Delta involves three modules: the exam (Module One), the coursework portfolio (Module Two), and the extended assignment (Module Three). You can do one, two or all three of them. You will receive a certificate for any module you pass, but if an institution specifies that you should have the Delta, they usually require that you should have passed all three. If you aren't sure if you are ready to do Delta or not yet, then watch the webinar over on the right for some help.

ITI provides options to do all three Modules in Turkey or in your country of residence. The following links give more details and Robyn in the video below gives you a nice idea of how the three Modules fit together.

You can submit Delta work (do the exam (Module One), submit your coursework portfolio (Module Two) or submit your extended assignment (Module Three)) on the first Wednesday of December or the first Wednesday of June every year.

Delta is a considerable commitment in terms of time and effort. Quite how much time or effort will vary according to your background (a first degree in education or an ELT Masters usually makes the academic research and writing aspects easier), your experience (the wider variety of situations you have taught in and the greater the range of different course books and resources you have used, the more ideas you will have to draw on in Module Two) and your developmental pathway (if you are in an institution that provides regular in service training and observation some elements will be more familiar). Having done a CELTA is a good idea, though not an absolute requirement.

You can do the modules in any order, though we recommend 1/2/3 or 1/3/2. Most people submit their work for each module as they finish it, though as all three modules feed into and support each other, you could do all three courses and only then submit work. It is possible to do different Modules at different centres (though we obviously think you should do them all with us).

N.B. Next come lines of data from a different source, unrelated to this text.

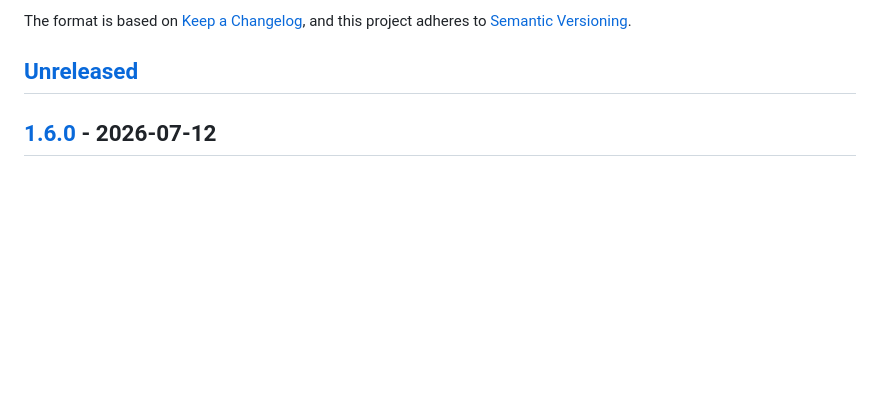
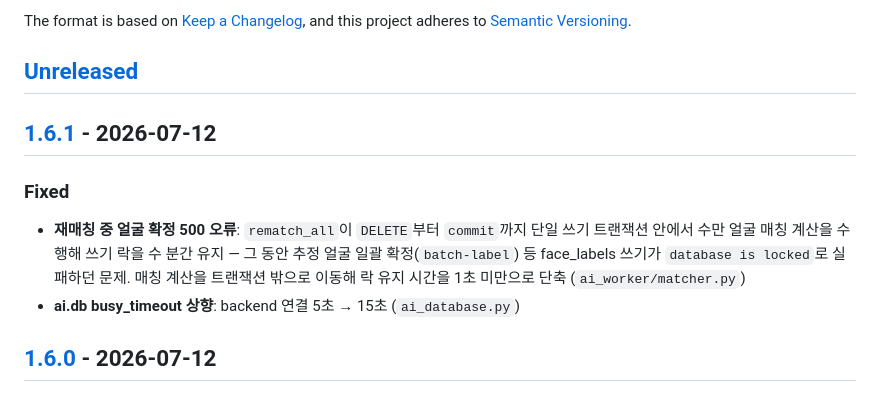
Before and after one commit to euikuk-jeong/lumisshow, a Markdown page: CHANGELOG.md, the part around one of its changes. Rendered like a GitHub page; blank space fills up the shorter version.

Commit message:
chore: v1.6.1 릴리즈 준비
Co-Authored-By: Claude Fable 5 <noreply@anthropic.com>

```diff
--- a/CHANGELOG.md
+++ b/CHANGELOG.md
@@ -6,6 +6,16 @@ The format is based on [Keep a Changelog](https://keepachangelog.com/en/1.1.0/),
 and this project adheres to [Semantic Versioning](https://semver.org/spec/v2.0.0.html).
 
 ## [Unreleased]
+
+## [1.6.1] - 2026-07-12
+
+### Fixed
+- **재매칭 중 얼굴 확정 500 오류**: `rematch_all`이 `DELETE`부터 `commit`까지 단일
+  쓰기 트랜잭션 안에서 수만 얼굴 매칭 계산을 수행해 쓰기 락을 수 분간 유지 —
+  그 동안 추정 얼굴 일괄 확정(`batch-label`) 등 face_labels 쓰기가
+  `database is locked`로 실패하던 문제. 매칭 계산을 트랜잭션 밖으로 이동해
+  락 유지 시간을 1초 미만으로 단축 (`ai_worker/matcher.py`)
+- **ai.db busy_timeout 상향**: backend 연결 5초 → 15초 (`ai_database.py`)
 
 ## [1.6.0] - 2026-07-12
 
```
Also changed, not shown: other parts of CHANGELOG.md (+2 -1 lines).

We have had people doing Module One and Module Three fully online since 2009 and teachers from the Falkland Islands to Indonesia have succeeded (with our help) in the Delta Module One exam (coming up to 400 teachers and counting). We have supported over 400 teachers in successfully passing their Module Two both here in Istanbul and all over the world. And in Module Three we are very proud of the 300 plus teachers who have succeeded through doing a course with us. Information about tutors

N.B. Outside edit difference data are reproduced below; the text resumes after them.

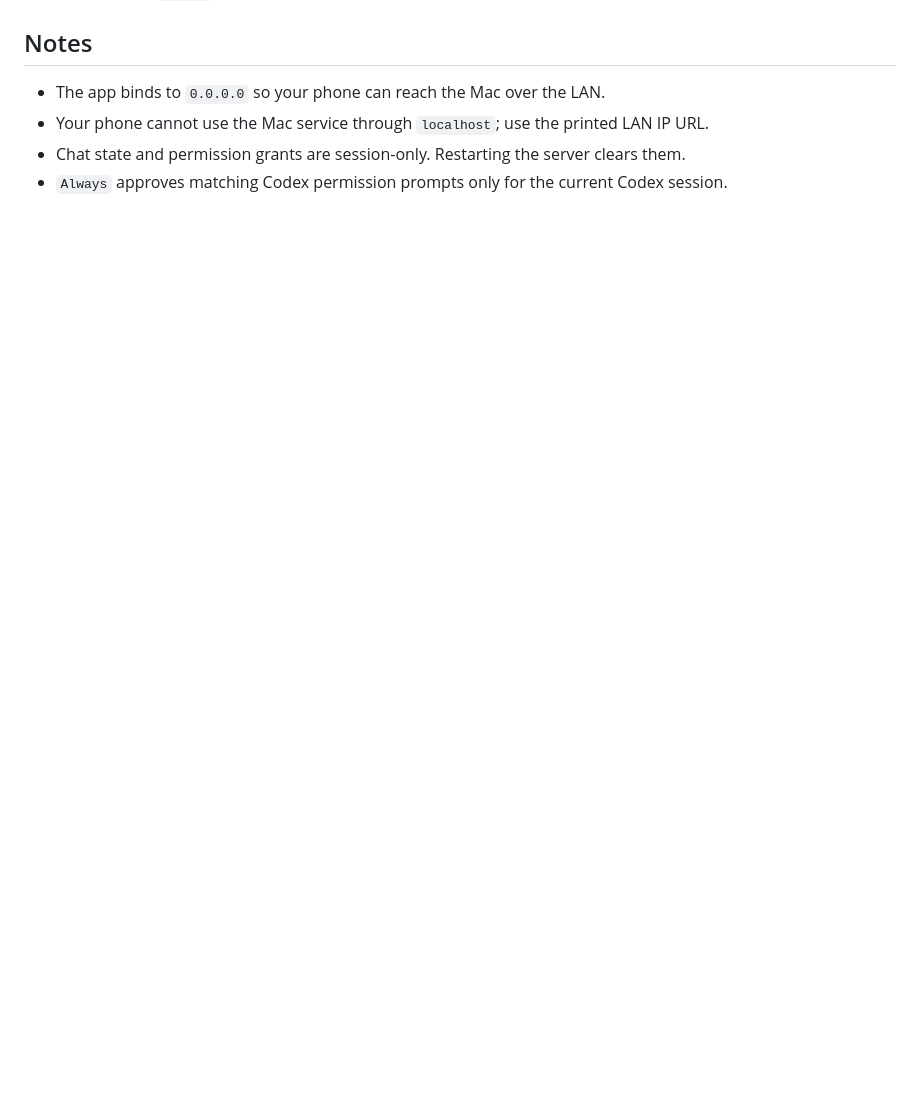
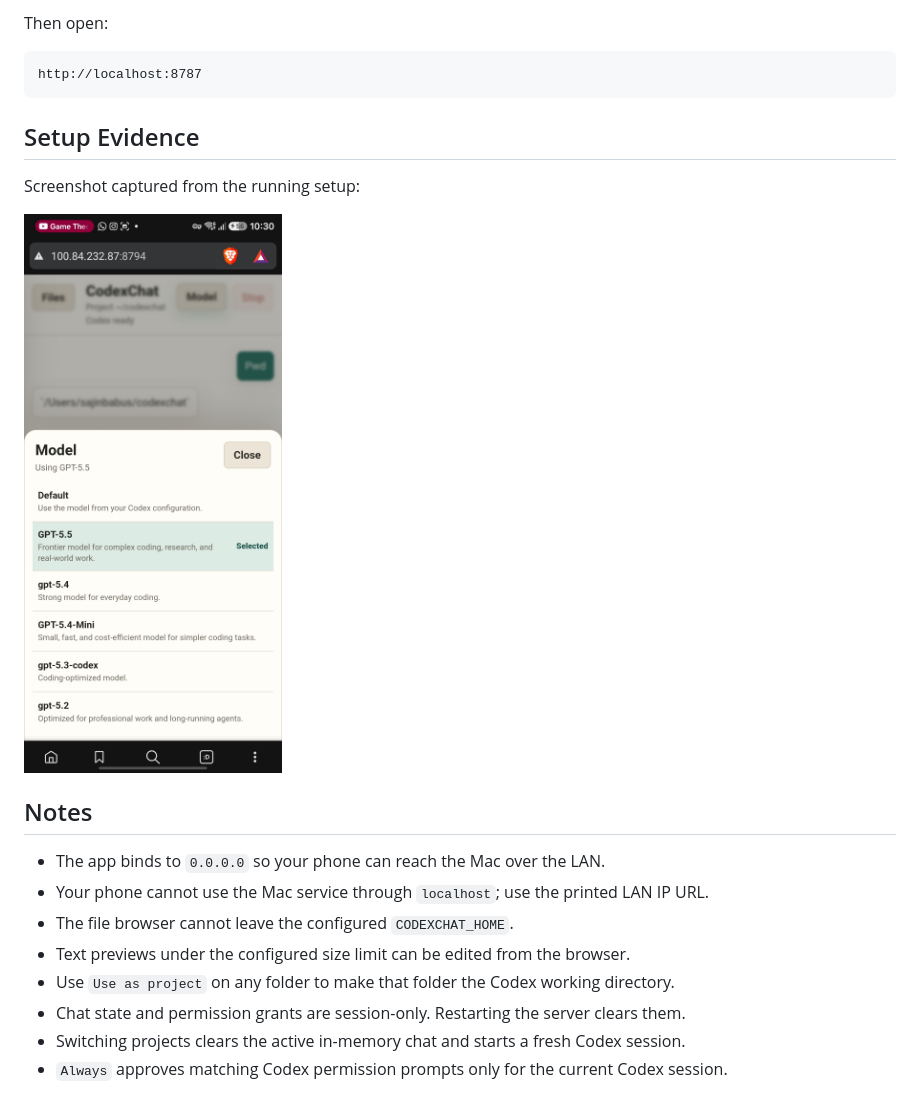
Before and after one commit to sajin767/codexchat, a Markdown page: README.md, the part around one of its changes. GitHub-like rendering; pictures changed too: Screenshot_20260515_103031_Brave.jpg (added); blank space fills up the shorter version.

````diff
--- a/README.md
+++ b/README.md
@@ -13,6 +74,22 @@ Open the printed `Phone:` URL on your phone while it is on the same Wi-Fi as the
+Then open:
+
+```text
+http://localhost:8787
+```
+
+## Setup Evidence
+
+Screenshot captured from the running setup:
+
+![CodexChat setup screenshot](Screenshot_20260515_103031_Brave.jpg)
+
 ## Notes
 
 - The app binds to `0.0.0.0` so your phone can reach the Mac over the LAN.
 - Your phone cannot use the Mac service through `localhost`; use the printed LAN IP URL.
+- The file browser cannot leave the configured `CODEXCHAT_HOME`.
+- Text previews under the configured size limit can be edited from the browser.
+- Use `Use as project` on any folder to make that folder the Codex working directory.
 - Chat state and permission grants are session-only. Restarting the server clears them.
+- Switching projects clears the active in-memory chat and starts a fresh Codex session.
 - `Always` approves matching Codex permission prompts only for the current Codex session.
````
Also changed, not shown: other parts of README.md (+62 -1 lines), 4 other files.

Module One

Module One is a written exam that expects you to be able to look at authentic text, classroom tasks, coursebook materials and even assessments and comment on the language (that might be grammar, lexis, phonology or discourse) and the sub skills and strategies involved in the language itself, in the teaching of it or in what students are likely to do with it. Delta is a proficiency exam. There is not a fixed list of things to learn that you can then write down in the test, they intend to make you look at new things, analyse them using your background knowledge of systems, skills and methodology and say something about them. That is say something new - they do not repeat old tasks. While the shape of the task and the skills it requires will always be similar, the answers will always be new.

The exam consists of two 90 minute exam papers, with a 30 minute break between them. Through input, projects and exam tasks, we introduce you to the kinds of things that can come up in the exam and how you might deal with them so you can work out how much and what you need to study. This '
how much and what' will vary enormously from teacher to teacher depending on your background and learning history.

The ITI Delta Module One exam preparation course consists of ten blocks. These are designed to be done over ten weeks while working full time on a spring or autumn course, over ten days while not working at all if you are on a summer F2F course or over five weeks while not working too many hours if you are on a summer fully online course.

Each of the ten blocks includes ...

1 input on two or three areas that may come up in the exam. Sometimes this is about content areas (e.g. there are two slots on discourse analysis, one on teaching listening and thirty in total) and sometimes the focus is more fully on exam technique (e.g. there is one slot on exam technique to answer paper two task three). Input consists of self study notes with tasks and information in them. There are also two or three synchronous online sessions each week (in Zoom or Big Blue Button) - these revisit the same areas in different ways and add further information (recordings are uploaded if you can't join in live).
2 a group project to explore some areas further - these are completed online and then posted in the Moodle so you can use projects from other groups for revision purposes
3 individual exam practice consisting of one or two exam tasks for you to try. These are marked by tutors and returned to you with advice on technique and what to study.
4 links to reading and study advice because in order to succeed in the exam you will probably decide to make a plan of further study using the ideas from the course.

Most people on the course are working fully online and interestingly since we have had to deliver input fully online the pass rate for our candidates has increased. The online live sessions are timed to try and make them accessible to a range of our participants. Usually these live sessions are a mix of weekday evening and weekend morning (Istanbul time).
When the world allows us to resume it we will also reintroduce F2F input at the ITI offices for those who can access it (on Wednesday afternoons for part time courses and in the daytime on the intensive version).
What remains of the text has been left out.